> Goal of the exercise
Report every line of the records below that contains the word "assets".

Records drawn from a dataset
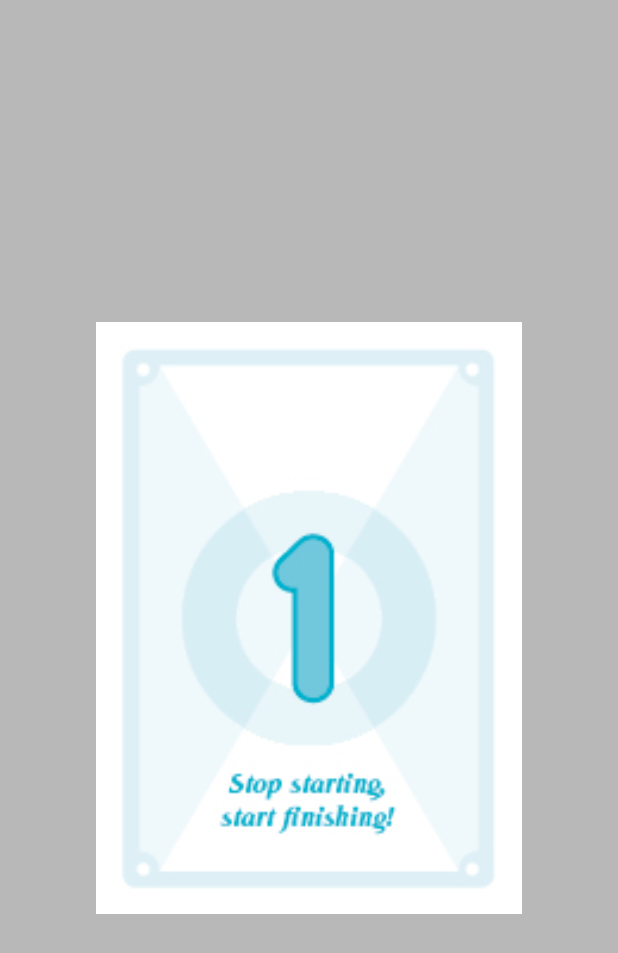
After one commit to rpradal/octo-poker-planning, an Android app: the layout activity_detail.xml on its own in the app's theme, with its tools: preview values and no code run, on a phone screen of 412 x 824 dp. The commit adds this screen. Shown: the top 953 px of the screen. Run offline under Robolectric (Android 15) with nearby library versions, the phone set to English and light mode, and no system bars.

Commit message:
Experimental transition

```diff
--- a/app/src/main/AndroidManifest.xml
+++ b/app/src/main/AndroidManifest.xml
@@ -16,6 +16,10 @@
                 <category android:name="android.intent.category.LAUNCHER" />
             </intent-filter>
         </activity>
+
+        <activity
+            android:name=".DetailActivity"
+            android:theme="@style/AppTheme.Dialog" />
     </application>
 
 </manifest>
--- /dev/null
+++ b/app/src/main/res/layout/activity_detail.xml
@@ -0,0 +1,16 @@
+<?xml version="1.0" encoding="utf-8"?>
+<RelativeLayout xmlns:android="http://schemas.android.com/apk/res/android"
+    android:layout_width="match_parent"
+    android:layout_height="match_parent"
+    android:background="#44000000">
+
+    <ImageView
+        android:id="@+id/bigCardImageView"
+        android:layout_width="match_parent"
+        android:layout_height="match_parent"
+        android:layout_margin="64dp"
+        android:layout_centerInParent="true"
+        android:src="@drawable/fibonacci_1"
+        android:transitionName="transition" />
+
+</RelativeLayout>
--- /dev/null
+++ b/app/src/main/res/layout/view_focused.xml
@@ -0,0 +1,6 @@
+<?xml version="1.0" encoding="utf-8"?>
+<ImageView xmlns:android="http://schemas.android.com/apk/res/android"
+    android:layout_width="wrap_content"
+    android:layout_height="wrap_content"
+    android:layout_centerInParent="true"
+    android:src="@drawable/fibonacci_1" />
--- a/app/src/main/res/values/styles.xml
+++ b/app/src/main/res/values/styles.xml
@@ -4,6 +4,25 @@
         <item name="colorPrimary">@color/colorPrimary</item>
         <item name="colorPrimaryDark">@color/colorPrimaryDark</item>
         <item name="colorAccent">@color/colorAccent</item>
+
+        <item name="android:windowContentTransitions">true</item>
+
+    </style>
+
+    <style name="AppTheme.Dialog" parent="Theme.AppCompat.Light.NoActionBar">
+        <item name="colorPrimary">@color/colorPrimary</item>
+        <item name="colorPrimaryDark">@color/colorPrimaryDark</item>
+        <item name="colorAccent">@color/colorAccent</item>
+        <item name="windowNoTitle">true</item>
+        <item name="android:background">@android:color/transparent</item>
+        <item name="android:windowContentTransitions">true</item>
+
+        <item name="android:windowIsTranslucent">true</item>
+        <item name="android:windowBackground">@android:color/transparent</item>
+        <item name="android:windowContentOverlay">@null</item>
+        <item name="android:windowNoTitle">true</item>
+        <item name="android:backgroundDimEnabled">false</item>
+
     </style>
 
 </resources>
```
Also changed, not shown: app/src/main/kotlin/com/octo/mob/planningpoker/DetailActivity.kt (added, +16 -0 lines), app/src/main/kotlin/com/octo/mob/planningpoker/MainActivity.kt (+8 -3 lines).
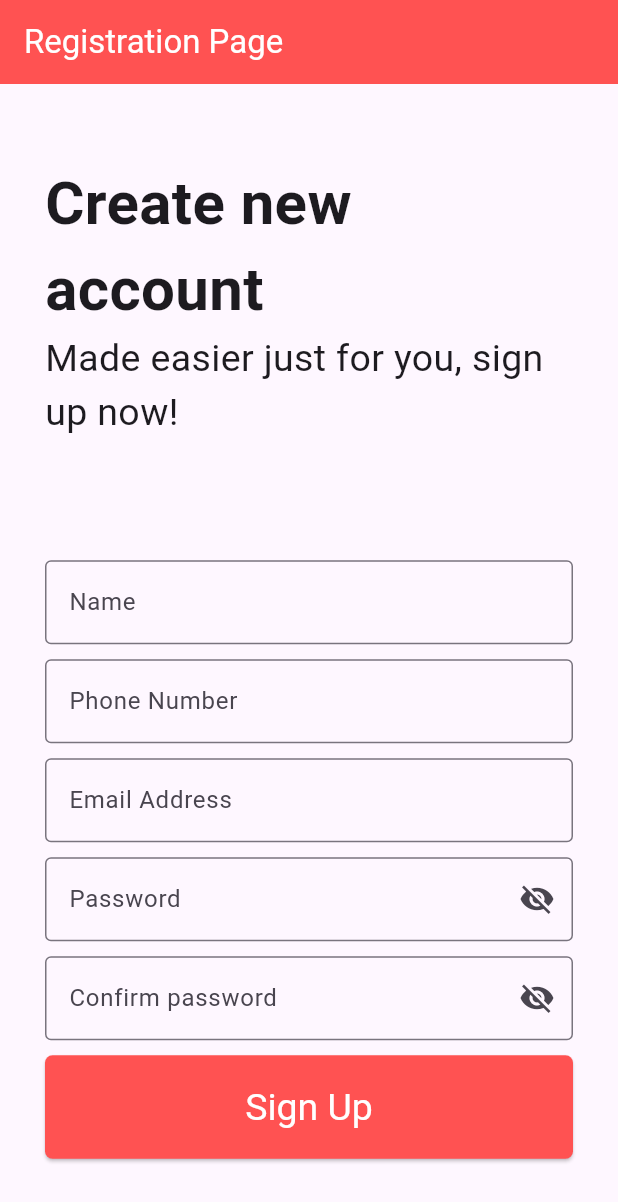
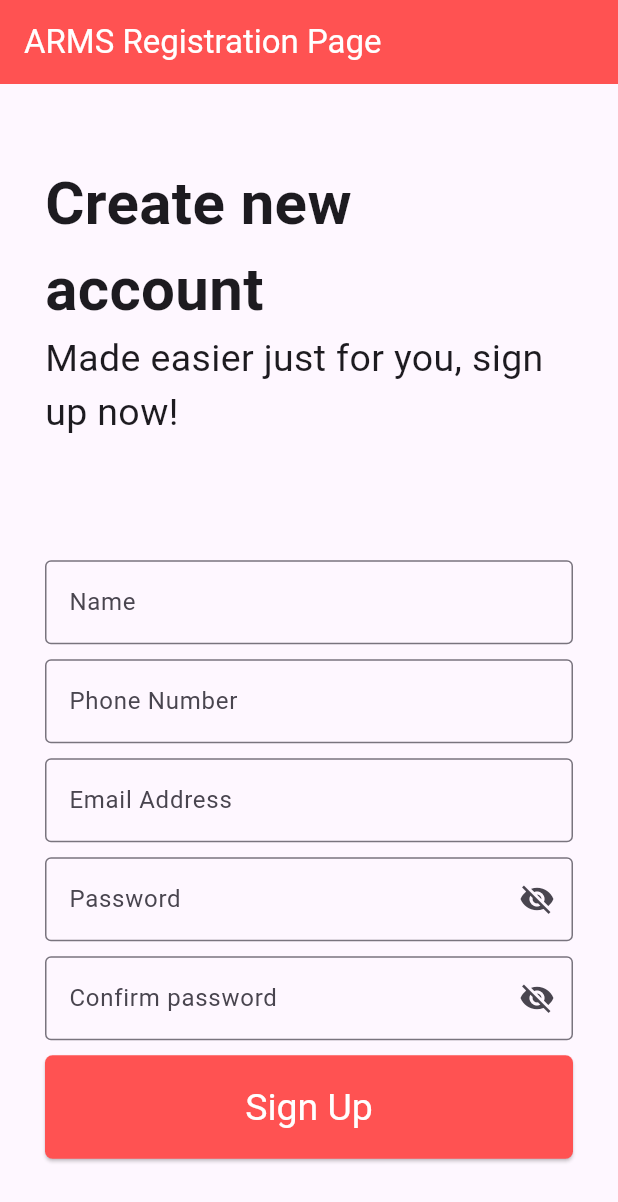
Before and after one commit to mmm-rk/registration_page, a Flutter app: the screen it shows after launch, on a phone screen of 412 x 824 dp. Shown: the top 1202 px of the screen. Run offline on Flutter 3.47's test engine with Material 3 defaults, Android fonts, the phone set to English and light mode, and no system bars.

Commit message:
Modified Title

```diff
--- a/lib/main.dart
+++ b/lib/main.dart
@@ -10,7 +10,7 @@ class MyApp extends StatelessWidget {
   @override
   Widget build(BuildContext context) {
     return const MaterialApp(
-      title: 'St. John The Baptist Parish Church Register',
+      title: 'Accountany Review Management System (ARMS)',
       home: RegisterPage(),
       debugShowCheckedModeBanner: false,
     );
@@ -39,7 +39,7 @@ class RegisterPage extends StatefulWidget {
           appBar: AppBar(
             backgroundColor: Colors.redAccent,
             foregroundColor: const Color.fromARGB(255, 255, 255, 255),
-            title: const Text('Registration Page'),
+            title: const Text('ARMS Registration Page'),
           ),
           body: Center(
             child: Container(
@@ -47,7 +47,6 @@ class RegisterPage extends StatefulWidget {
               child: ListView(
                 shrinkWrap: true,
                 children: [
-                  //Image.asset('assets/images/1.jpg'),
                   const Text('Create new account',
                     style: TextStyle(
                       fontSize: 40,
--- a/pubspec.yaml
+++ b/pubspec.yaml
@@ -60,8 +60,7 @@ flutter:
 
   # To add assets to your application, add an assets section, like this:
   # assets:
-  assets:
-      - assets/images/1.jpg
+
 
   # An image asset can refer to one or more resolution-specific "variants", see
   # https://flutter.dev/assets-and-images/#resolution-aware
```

> Output of the task
-                  //Image.asset('assets/images/1.jpg'),
   # To add assets to your application, add an assets section, like this:
   # assets:
-  assets:
-      - assets/images/1.jpg
   # https://flutter.dev/assets-and-images/#resolution-aware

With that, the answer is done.